The effects of increasing temperature owing to thermal discharge and global warming on zooplanktons such as Daphnia magna are a growing concern. The purpose of this study was to evaluate the effects of elevated temperature (25 °C) on oxidative stress responses, growth, and reproduction of D. magna across 10 generations.
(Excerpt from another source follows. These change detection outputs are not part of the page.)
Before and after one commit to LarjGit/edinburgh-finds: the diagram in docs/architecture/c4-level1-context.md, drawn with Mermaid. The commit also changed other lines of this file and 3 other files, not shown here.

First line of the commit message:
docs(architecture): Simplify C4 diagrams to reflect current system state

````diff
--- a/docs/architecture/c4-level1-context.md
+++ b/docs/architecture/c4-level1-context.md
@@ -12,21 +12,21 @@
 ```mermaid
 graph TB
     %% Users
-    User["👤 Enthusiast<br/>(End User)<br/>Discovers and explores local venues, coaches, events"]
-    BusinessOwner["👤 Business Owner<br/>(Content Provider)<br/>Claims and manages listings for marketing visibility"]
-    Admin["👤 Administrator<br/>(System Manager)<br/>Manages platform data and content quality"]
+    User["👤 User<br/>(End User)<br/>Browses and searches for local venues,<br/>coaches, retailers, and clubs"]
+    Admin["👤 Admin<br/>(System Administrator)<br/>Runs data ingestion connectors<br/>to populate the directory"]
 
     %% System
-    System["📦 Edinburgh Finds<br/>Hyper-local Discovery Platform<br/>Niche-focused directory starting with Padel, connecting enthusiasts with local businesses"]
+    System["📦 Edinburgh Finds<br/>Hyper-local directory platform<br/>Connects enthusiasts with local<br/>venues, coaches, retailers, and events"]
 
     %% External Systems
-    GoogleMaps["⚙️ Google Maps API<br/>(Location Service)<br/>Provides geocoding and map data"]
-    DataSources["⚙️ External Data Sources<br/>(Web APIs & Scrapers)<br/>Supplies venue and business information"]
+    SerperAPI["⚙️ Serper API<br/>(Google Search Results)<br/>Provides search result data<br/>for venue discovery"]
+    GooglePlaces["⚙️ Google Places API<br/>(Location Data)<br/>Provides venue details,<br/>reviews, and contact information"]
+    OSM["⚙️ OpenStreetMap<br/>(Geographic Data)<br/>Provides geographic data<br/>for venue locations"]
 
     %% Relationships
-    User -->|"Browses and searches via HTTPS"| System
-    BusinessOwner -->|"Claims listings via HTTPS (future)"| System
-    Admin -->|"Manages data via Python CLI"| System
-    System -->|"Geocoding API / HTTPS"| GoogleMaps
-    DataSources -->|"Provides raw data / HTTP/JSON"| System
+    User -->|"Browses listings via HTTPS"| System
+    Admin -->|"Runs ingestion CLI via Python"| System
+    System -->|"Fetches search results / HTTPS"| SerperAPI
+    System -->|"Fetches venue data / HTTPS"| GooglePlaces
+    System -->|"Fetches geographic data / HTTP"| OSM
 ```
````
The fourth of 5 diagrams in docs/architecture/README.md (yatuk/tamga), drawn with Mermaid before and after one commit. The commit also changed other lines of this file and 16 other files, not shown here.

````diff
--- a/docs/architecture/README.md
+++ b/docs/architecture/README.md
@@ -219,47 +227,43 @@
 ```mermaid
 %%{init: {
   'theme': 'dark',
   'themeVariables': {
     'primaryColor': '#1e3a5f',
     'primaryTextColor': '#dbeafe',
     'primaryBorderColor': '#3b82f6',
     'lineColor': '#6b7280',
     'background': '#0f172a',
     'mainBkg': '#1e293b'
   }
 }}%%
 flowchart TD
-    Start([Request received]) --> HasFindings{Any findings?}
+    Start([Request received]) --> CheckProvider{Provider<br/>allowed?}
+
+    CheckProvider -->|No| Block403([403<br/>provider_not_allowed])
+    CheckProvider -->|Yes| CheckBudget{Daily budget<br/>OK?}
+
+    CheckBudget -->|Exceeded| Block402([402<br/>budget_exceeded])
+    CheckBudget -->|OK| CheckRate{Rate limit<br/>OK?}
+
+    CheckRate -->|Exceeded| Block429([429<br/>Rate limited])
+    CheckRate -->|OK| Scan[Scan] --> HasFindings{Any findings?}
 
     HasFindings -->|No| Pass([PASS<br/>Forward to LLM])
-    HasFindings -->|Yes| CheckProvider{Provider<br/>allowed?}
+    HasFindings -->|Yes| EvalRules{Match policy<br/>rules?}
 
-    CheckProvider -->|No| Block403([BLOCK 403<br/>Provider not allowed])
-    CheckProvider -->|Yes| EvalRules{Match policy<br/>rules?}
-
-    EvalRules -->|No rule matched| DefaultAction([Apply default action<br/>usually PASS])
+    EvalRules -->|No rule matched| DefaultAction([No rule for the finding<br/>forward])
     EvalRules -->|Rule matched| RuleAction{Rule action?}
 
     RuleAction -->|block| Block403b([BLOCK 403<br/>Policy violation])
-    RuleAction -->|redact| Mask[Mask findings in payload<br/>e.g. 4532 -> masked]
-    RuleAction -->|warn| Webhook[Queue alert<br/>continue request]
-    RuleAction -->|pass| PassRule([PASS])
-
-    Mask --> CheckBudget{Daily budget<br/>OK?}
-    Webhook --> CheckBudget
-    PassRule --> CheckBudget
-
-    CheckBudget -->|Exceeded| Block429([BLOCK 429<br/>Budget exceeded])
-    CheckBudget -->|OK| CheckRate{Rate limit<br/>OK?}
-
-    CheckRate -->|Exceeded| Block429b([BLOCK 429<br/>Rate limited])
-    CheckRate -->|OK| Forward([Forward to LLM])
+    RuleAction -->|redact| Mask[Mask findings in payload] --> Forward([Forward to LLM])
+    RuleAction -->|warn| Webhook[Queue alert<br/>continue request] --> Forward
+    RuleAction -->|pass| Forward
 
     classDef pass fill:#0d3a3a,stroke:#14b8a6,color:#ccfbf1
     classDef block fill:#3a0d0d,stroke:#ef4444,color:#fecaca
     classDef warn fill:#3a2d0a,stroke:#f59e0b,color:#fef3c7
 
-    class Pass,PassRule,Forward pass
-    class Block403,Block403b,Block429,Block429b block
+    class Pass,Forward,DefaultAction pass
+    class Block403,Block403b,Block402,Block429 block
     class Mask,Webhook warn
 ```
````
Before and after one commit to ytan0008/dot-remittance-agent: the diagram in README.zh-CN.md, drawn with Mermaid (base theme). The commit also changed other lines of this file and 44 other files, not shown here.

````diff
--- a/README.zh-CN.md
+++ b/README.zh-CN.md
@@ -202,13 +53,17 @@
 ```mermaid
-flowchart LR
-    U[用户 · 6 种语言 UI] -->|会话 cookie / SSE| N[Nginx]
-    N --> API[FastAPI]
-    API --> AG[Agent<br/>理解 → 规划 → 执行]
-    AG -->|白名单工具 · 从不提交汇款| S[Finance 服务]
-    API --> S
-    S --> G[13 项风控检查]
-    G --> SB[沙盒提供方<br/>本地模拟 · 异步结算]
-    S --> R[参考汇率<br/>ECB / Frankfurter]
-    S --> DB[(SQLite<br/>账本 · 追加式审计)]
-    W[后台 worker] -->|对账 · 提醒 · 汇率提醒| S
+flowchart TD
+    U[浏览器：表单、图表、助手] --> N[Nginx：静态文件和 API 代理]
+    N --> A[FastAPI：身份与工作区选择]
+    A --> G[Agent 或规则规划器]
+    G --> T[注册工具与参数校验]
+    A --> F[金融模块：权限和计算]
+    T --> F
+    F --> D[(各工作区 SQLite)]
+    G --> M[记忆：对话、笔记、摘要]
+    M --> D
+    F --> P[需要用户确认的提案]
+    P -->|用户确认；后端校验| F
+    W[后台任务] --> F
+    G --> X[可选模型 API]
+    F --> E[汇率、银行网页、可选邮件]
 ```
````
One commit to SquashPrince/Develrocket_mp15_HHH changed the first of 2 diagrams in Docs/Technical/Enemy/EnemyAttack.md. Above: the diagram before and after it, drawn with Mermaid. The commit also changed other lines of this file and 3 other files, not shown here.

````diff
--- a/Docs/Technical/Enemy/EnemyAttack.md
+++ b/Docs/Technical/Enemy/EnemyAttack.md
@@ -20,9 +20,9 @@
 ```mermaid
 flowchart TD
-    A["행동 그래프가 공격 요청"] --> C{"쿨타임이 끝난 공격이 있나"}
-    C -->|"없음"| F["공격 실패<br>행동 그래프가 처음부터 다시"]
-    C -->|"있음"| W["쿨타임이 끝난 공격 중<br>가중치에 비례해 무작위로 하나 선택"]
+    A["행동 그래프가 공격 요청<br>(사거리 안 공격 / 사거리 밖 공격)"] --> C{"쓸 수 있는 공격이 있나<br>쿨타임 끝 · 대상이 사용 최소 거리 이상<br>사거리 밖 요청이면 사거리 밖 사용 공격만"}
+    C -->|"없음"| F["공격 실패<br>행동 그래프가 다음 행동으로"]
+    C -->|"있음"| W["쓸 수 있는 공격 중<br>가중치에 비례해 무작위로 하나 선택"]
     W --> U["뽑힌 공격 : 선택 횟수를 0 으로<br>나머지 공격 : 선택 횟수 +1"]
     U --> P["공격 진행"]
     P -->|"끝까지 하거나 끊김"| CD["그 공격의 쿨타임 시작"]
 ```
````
The number of offspring per female at 21 d was significantly increased and the rate of adult somatic growth (5–21 d) was decreased in the F0 generation at 25 °C compared with those at the reference temperature 20 °C. However, the F3 generation showed the lowest number of offspring and the highest adult somatic growth rate and oxidative stress responses (5 d) at 25 °C. Moreover, all life-history traits seemed to recover to the levels of the control group from the F6 generation at 20 °C. These findings suggest that D. magna under continuous thermal stress exhibits non-adaptive responses in the early generations (F0–F3) and changes to adaptive responses in the later generations (F6–F9). However, the underlying epigenetic mechanism should be identified in the future.
Bibliographical noteFunding Information:
This work was supported by a National Research Foundation of Korea (NRF) grant funded by the Korea government ( NRF-2016R1A2B4016299 and NRF-2019R1A2C1002890 ).
© 2020 Elsevier Inc.
- Life history
- Oxidative stress
- Somatic growth
ASJC Scopus subject areas
- Public Health, Environmental and Occupational Health
- Health, Toxicology and Mutagenesis